Walking is good for you. And as someone who ruptured his Achilles a couple months ago, I look forward to doing it again soon. But for those bipeds who aren’t slowed by injury, walking is not only healthy and environmentally responsible, it’s the best way to really and truly investigate a place you’re visiting. When you’re walking, you pick up the vibe of a place and can get lost (in a good way) in little out of the way nooks and crannies.

So, with that in mind, let’s start talking about walking. Here are seven of the most walkable cities outside the United States:

  • London, England. This summer’s busiest destination is great for pedestrians. With the Queen’s jubilee celebration and the upcoming Olympic Games, London is on everyone’s mind this summer.  London has a website – WalkLondon.org – to help you pick “strategic routes” for your stroll through the City. Travelers going for the Games will want to try the Jubilee Greenway.
  • Sydney, Australia. The fact that the weather is glorious most of the time helps, but a stroll around Sydney can take you on a loop from the famous Harbour through the Botanical Gardens to the Rocks. Or you can walk along the eastern shoreline from Bondi Beach to Bronte.
  • Melbourne, Australia. Staying Down Under, Melbourne is a place rich in culture criss-crossed with biking and walking paths. Go for a two-mile walk along “The Tan” – The Royal Botanical Gardens.
  • Munich, Germany. The center of Munich is very pedestrian-friendly and features plenty to look at on a sightseeing tour – spectacular architecture, huge parks and great shopping. If you take a stroll through the English Garden, just beware of nude sunbathers.
  • Edinburgh, Scotland. This city actually dates back to the Bronze Age – we’re talking cavemen stuff. But the city infrastructure goes back to medieval times, when what is now called Old Town Edinburgh was built. Predictably, with 800-year-old streets, everything is pretty close together and quite walkable. And New Town, dating back to the 1800s, is also very walkable and features more modern architecture. Walkers will want to travel the Royal Mile from Edinburgh Castle to Holyrood Place featuring great pubs, bistros and cafes.
  • Paris, France. There’s plenty to see in Paris ( as you may have heard) and what better way to see it all then walking? Strolling along the Seine River and crossing its many bridges is a must-do for any tourist. And there are plenty of gardens and parks that make for a great stroll through the City of Lights.
  • Venice, Italy. Obviously, Venice is known for its canals, but you don’t need a gondola to get around.  And in fact, the lack of cars is a major attraction for pedestrians – no chance of getting halfway across a boulevard and having to scamper for your life. Getting around the main areas of Venice is pretty straightforward – here’s one walking tour that will give you a big dollop of history.
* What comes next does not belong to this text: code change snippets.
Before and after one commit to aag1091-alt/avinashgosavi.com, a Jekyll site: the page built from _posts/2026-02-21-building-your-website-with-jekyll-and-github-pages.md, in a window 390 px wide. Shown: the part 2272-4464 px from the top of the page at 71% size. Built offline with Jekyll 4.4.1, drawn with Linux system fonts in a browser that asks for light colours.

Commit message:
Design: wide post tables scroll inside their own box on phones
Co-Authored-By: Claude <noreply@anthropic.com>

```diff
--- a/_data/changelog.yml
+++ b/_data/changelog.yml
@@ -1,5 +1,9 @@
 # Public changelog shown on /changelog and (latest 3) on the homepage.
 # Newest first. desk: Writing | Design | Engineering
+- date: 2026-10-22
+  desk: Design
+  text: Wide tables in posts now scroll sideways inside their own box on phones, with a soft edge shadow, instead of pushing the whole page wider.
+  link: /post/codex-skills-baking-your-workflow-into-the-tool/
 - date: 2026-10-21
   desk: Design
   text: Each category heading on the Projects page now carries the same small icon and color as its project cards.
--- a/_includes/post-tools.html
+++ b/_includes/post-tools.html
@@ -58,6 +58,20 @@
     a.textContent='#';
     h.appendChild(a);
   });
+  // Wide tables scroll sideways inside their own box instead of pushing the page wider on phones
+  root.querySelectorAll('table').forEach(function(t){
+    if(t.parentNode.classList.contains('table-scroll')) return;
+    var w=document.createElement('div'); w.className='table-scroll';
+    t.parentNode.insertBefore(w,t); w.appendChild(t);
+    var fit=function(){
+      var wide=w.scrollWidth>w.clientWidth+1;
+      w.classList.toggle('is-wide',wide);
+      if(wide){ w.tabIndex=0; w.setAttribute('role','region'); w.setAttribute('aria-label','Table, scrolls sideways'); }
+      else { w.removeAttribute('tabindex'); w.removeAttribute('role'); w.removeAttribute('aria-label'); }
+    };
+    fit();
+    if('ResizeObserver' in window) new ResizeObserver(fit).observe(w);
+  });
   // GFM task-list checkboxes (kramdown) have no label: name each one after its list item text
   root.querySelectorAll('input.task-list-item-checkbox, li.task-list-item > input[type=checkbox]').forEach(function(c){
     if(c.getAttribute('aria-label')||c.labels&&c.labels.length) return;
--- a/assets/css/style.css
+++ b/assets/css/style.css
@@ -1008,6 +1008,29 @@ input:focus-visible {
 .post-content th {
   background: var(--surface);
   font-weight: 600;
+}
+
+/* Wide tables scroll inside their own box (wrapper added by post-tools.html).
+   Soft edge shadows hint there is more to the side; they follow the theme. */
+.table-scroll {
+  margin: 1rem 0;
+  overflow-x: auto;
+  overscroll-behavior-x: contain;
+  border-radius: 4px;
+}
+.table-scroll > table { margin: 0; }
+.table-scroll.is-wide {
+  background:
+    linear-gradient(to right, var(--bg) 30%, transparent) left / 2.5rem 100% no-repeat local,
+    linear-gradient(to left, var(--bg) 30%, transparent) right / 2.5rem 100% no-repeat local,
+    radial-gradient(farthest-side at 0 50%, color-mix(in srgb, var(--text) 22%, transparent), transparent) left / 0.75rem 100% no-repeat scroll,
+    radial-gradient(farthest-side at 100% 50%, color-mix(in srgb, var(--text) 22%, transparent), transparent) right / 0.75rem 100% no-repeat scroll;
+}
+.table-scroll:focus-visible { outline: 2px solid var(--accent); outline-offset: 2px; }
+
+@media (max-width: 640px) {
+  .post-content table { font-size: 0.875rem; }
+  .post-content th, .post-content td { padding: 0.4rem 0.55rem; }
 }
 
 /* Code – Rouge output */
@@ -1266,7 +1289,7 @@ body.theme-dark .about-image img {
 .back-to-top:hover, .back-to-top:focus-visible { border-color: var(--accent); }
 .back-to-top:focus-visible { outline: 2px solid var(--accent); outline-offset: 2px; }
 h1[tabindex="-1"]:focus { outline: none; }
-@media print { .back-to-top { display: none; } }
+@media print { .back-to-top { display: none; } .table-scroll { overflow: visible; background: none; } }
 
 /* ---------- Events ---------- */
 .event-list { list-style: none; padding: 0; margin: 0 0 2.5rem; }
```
There are dozens of other cities around the word that are often best toured on foot. Just remember to bring some decent walking shoes.

Photo by markdrasutis.

Share

About The Author

John Miller is president of ScribeWise. He is an avid traveler and web-surfing junkie. Visit www.scribewise.com.

2 Comments

  1. We agree and we have been in all of them except the two in Down Under.The Steiner’s

  2. I couldn’t agree more that walking helps you get the lay of the land. There’s just more you notice compared to driving. When I go to larger cities like these I prefer to walk when I can. Someone who walks through a city as opposed to someone who drives it can have a whole different experience.

Comments are closed.

Subscribe for Updates and News!

Join our email list to receive the latest in healthy travel news, trends and issues.

You have Successfully Subscribed!

Close